▶ Records for the exercise
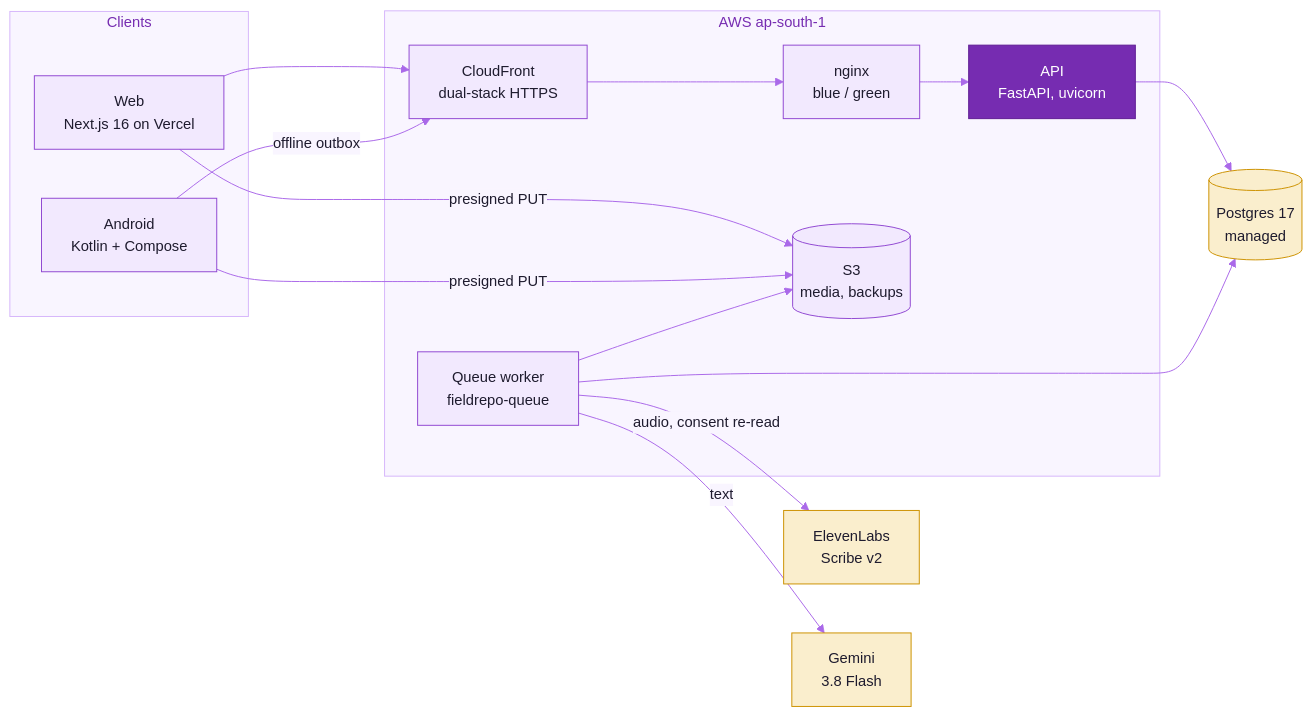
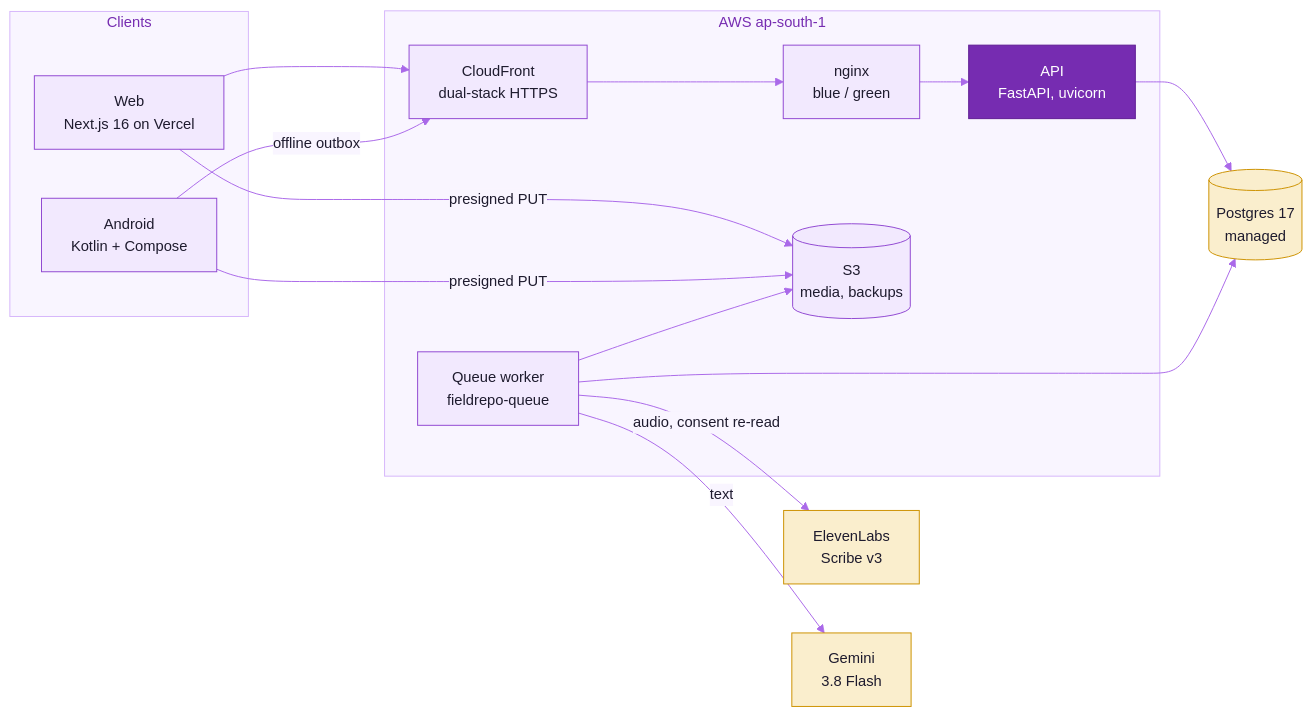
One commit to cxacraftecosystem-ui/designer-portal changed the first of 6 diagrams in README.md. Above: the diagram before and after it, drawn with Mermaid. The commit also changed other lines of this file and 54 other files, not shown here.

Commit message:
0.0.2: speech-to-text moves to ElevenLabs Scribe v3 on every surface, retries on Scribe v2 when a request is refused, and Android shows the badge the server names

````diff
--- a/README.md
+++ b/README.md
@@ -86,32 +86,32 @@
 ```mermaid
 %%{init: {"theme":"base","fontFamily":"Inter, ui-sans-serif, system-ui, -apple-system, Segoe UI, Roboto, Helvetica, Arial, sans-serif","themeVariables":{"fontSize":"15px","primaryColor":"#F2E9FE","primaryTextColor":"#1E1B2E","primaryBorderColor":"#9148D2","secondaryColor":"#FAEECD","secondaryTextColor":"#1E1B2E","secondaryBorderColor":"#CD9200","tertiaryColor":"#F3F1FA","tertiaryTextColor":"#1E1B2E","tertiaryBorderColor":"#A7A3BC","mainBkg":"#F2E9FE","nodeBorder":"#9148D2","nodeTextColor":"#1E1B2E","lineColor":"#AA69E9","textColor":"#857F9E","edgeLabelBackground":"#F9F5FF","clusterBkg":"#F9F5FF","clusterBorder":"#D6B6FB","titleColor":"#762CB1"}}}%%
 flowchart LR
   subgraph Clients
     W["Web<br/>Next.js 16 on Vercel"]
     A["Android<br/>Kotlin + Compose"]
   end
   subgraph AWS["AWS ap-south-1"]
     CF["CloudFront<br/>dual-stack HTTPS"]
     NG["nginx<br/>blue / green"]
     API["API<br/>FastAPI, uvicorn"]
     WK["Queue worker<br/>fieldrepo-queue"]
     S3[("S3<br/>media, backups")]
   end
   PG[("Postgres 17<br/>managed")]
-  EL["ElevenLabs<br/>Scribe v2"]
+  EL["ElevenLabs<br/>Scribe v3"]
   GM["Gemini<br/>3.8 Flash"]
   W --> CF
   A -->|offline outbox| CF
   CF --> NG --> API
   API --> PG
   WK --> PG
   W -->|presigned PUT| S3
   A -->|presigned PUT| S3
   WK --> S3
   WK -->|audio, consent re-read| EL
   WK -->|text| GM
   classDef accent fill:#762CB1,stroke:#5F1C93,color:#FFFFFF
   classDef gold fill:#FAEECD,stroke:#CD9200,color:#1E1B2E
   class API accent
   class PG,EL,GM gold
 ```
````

▶ Task prompt
Tell how many lines of the listing above contain "subgraph", giving the number alone.

▶ Result for this task
2